In some respects, Coolidge was nothing like President Trump. Coolidge was a bland speaker, for example, who upheld decorum and traditional, even puritanical, values as the nation enjoyed a burst of personal and sexual liberation and extravagance. But he professed a faith in American business similar to that of the current president’s, a tendency to think that not only could business do no wrong, but also that businessmen were the only people who matter.

Coolidge, for example, spoke reassuringly about the burgeoning brokers’ loans that helped to fuel the stock market boom in the 1920s, and said that America’s business outlook was tremendous, building public confidence—until the crash came, and confidence collapsed.

There was a swing back to a much stronger regulatory regime in the 1930s, with far tighter controls over banks and securities firms, and we still benefit from many of those changes. After further zigzags, we are now facing what could be a dangerously anti-regulatory environment.

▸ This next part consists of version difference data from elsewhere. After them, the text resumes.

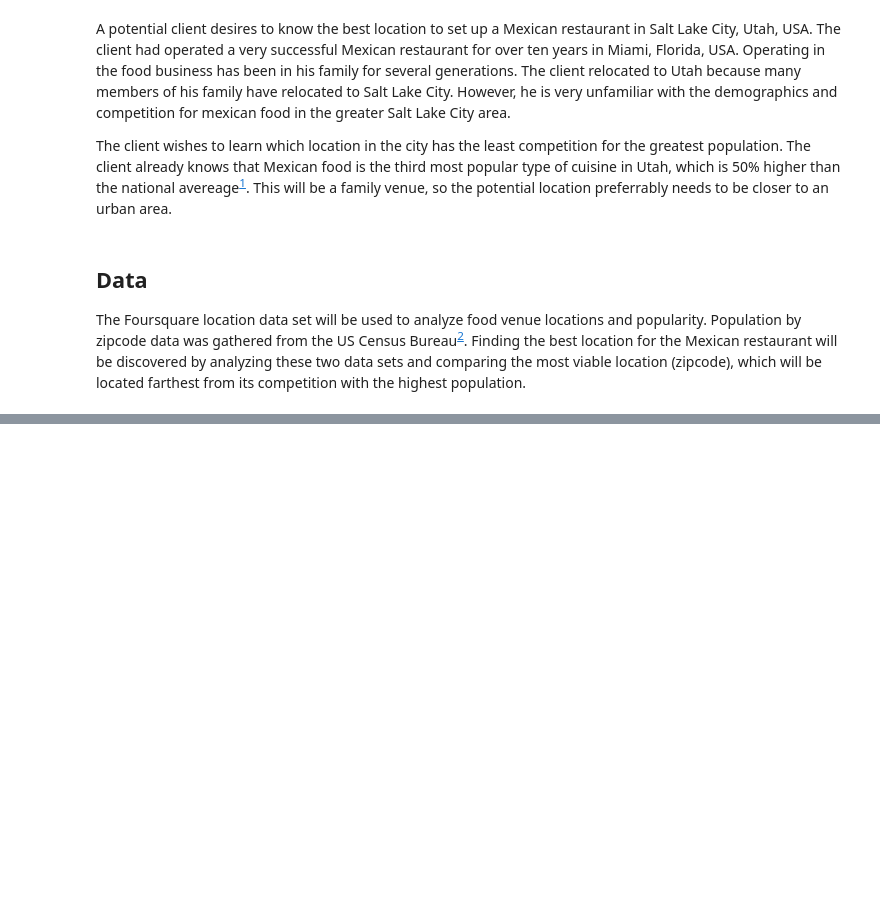
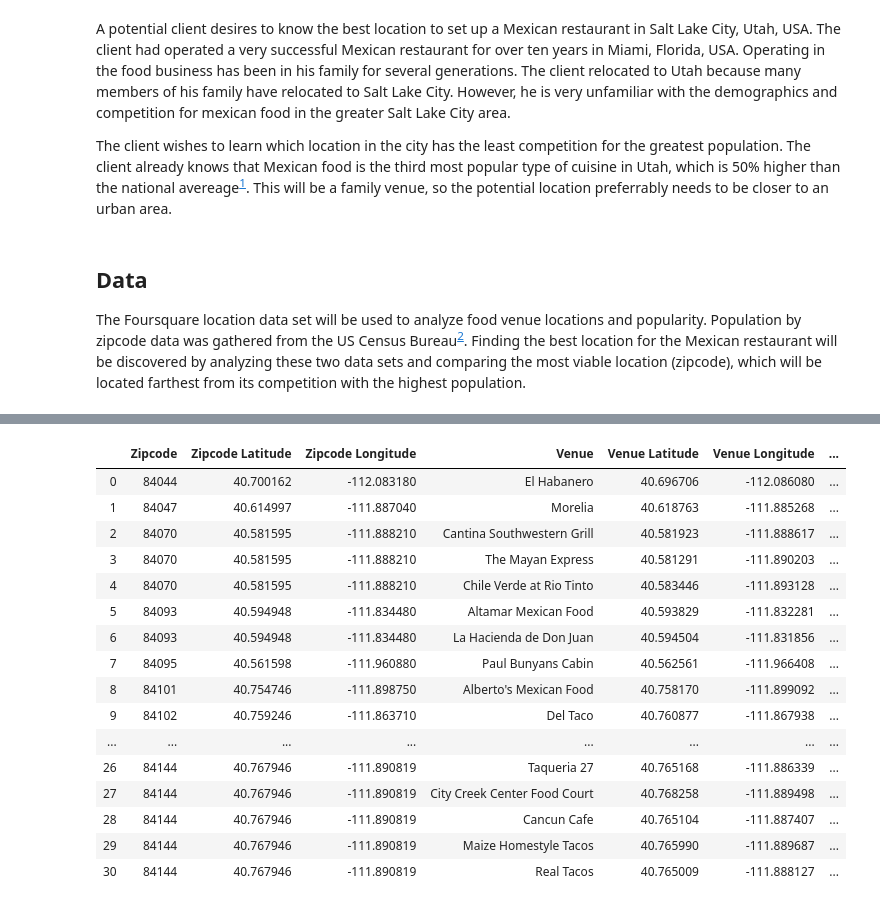
Before and after one commit to ttolman10/Coursera_Capstone, a Jupyter notebook: Coursera Capstone Project.ipynb, the cells around one changed output, grey strips where cells are left out. Drawn from its saved outputs; the diff is of its cells as text; code cells hidden in the pictures; blank space fills up the shorter version.

```diff
--- a/Coursera Capstone Project.ipynb
+++ b/Coursera Capstone Project.ipynb
@@ -14,0 +142,10 @@ The purpose of this notebook will be the Coursera Capstone project
+# %%
+#using geopy to get the latitude and longitude values of Salt Lake City area
+
+address = 'Salt Lake City, UT'
+
+geolocator = Nominatim(user_agent="SLC_explorer")
+location = geolocator.geocode(address)
+latitude = location.latitude
+longitude = location.longitude
+print('The geograpical coordinate of Salt Lake City are {}, {}.'.format(latitude, longitude))
@@ -14,0 +154,21 @@ The purpose of this notebook will be the Coursera Capstone project
+# %%
+#creating map of Salt Lake County with the zipcodes areas superimposed on top
+
+# create map of Salt Lake City area using latitude and longitude values
+map_SLC = folium.Map(location=[latitude, longitude], zoom_start=10)
+
+# add markers to map
+for lat, lng, zipcode, city, pop in zip(sl_county_new['Latitude'], sl_county_new['Longitude'], sl_county_new['Zipcode'], sl_county_new['City'], sl_county_new['Population']):
+    label = 'zip:{}, city:{}, pop:{}'.format(zipcode, city, pop)
+    label = folium.Popup(label, parse_html=True)
+    folium.CircleMarker(
+        [lat, lng],
+        radius=5,
+        popup=label,
+        color='blue',
+        fill=True,
+        fill_color='#3186cc',
+        fill_opacity=0.7,
+        parse_html=False).add_to(map_SLC)
+
+map_SLC
@@ -14,0 +177,5 @@ The purpose of this notebook will be the Coursera Capstone project
+# %%
+#Exploring the data using Foursquare.
+CLIENT_ID = 'T5NN5R3X5MYCHLPUSROQ2G2C113441HZWFLEWS51UZYL5RQE' # Foursquare ID
+CLIENT_SECRET = '0XBARW5IONQUPDPGFSFA31IXZBT10JIR2VMDQERLHM02GSGZ' # Foursquare Secret
+VERSION = '20180604'
@@ -14,0 +226,7 @@ The purpose of this notebook will be the Coursera Capstone project
+# %%
+#creating code to run the above function on each Zipcode and create a new dataframe called slc_venues
+
+slc_venues = getNearbyVenues(names=sl_county_new['Zipcode'],
+                                   latitudes=sl_county_new['Latitude'],
+                                   longitudes=sl_county_new['Longitude']
+                                  )
@@ -14,0 +251,20 @@ The purpose of this notebook will be the Coursera Capstone project
+# %%
+slc_venues
+# %% [output]
+|  | Zipcode | Zipcode Latitude | Zipcode Longitude | Venue | Venue Latitude | Venue Longitude | ... |
+| 0 | 84044 | 40.700162 | -112.083180 | El Habanero | 40.696706 | -112.086080 | ... |
+| 1 | 84047 | 40.614997 | -111.887040 | Morelia | 40.618763 | -111.885268 | ... |
+| 2 | 84070 | 40.581595 | -111.888210 | Cantina Southwestern Grill | 40.581923 | -111.888617 | ... |
+| 3 | 84070 | 40.581595 | -111.888210 | The Mayan Express | 40.581291 | -111.890203 | ... |
+| 4 | 84070 | 40.581595 | -111.888210 | Chile Verde at Rio Tinto | 40.583446 | -111.893128 | ... |
+| 5 | 84093 | 40.594948 | -111.834480 | Altamar Mexican Food | 40.593829 | -111.832281 | ... |
+| 6 | 84093 | 40.594948 | -111.834480 | La Hacienda de Don Juan | 40.594504 | -111.831856 | ... |
+| 7 | 84095 | 40.561598 | -111.960880 | Paul Bunyans Cabin | 40.562561 | -111.966408 | ... |
+| 8 | 84101 | 40.754746 | -111.898750 | Alberto's Mexican Food | 40.758170 | -111.899092 | ... |
+| 9 | 84102 | 40.759246 | -111.863710 | Del Taco | 40.760877 | -111.867938 | ... |
+| ... | ... | ... | ... | ... | ... | ... | ... |
+| 26 | 84144 | 40.767946 | -111.890819 | Taqueria 27 | 40.765168 | -111.886339 | ... |
+| 27 | 84144 | 40.767946 | -111.890819 | City Creek Center Food Court | 40.768258 | -111.889498 | ... |
+| 28 | 84144 | 40.767946 | -111.890819 | Cancun Cafe | 40.765104 | -111.887407 | ... |
+| 29 | 84144 | 40.767946 | -111.890819 | Maize Homestyle Tacos | 40.765990 | -111.889687 | ... |
+| 30 | 84144 | 40.767946 | -111.890819 | Real Tacos | 40.765009 | -111.888127 | ... |
```
Also changed, not shown: parts of 31 cells of this notebook.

But we must remember that government needs to step in where private markets cannot function fairly on their own. Regulation is in the public interest in dozens of areas. Of course, we need to listen to aggrieved parties who feel that they are hurt by over-regulation and, when they have a good case, we should do something about it. But we shouldn’t make the mistake of abandoning trust in the good works of regulators.

The real solution to the problems that are the focus of the two-for-one rule is to provide better rewards, making government regulation a more attractive and respected career. The world is far too complex to make it possible to count up regulations meaningfully and impose a two-for-one rule.

Sterling Professor of Economics, Yale University